→ REQUIRED WORK
Filter the entries below, keeping every line that has the word "AppComponent".

Web page edit records

────────────────

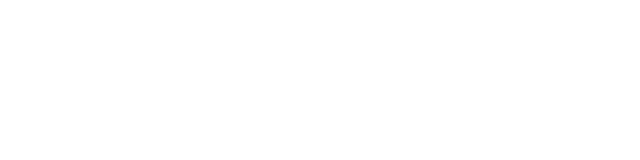
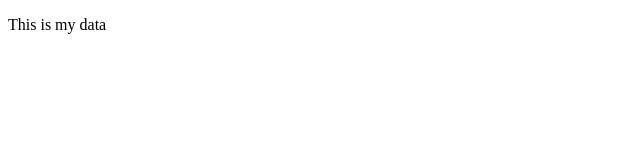
Before and after one commit to rudra012/ng6-tutorial, an Angular app: page / in a window 1280 px wide. Shown: the top 160 px of the page, without its empty margins (0-640 px from the left). Built offline with nearby package versions, Linux system fonts and the light colour scheme.

Commit message:
Create service to load data in HTML

```diff
--- a/src/app/app.component.ts
+++ b/src/app/app.component.ts
@@ -1,12 +1,24 @@
 import { Component } from '@angular/core';
+import { DataService } from './data.service';
 
 @Component({
   selector: 'app-root',
   // templateUrl: './app.component.html',
   template: `
+  <p>{{ someProperty }}</p>
   `,
   styles: [`
   `]
 })
 export class AppComponent {
+  constructor(private dataService: DataService){
+
+  }
+
+  someProperty:string = '';
+
+  ngOnInit() {
+      console.log(this.dataService.cars);
+      this.someProperty = this.dataService.myData();
+  }
 }
--- a/src/app/app.module.ts
+++ b/src/app/app.module.ts
@@ -4,6 +4,7 @@
 import { AppComponent } from './app.component';
 import { MyComponentComponent } from './my-component/my-component.component';
 import { BasicStyleComponent } from './basic-style/basic-style.component';
+import { DataService } from './data.service';
 
 @NgModule({
   declarations: [
@@ -14,7 +15,7 @@
   imports: [
     BrowserModule
   ],
-  providers: [],
+  providers: [DataService],
   bootstrap: [AppComponent]
 })
 export class AppModule { }
--- /dev/null
+++ b/src/app/data.service.ts
@@ -0,0 +1,17 @@
+import { Injectable } from '@angular/core';
+
+@Injectable({
+  providedIn: 'root'
+})
+export class DataService {
+
+  constructor() { }
+
+  cars = [
+    'LAMBORGHINI', 'MINI-COOPER', 'AUDI', 'BMW', "JAGUAR"
+  ];
+
+  myData() {
+    return "This is my data";
+  }
+}
```
Also changed, not shown: 2 other files (tests, documents, lock files or other folders).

────────────────

→ THE COMPLETED TASK
 export class AppComponent {
 import { AppComponent } from './app.component';
   bootstrap: [AppComponent]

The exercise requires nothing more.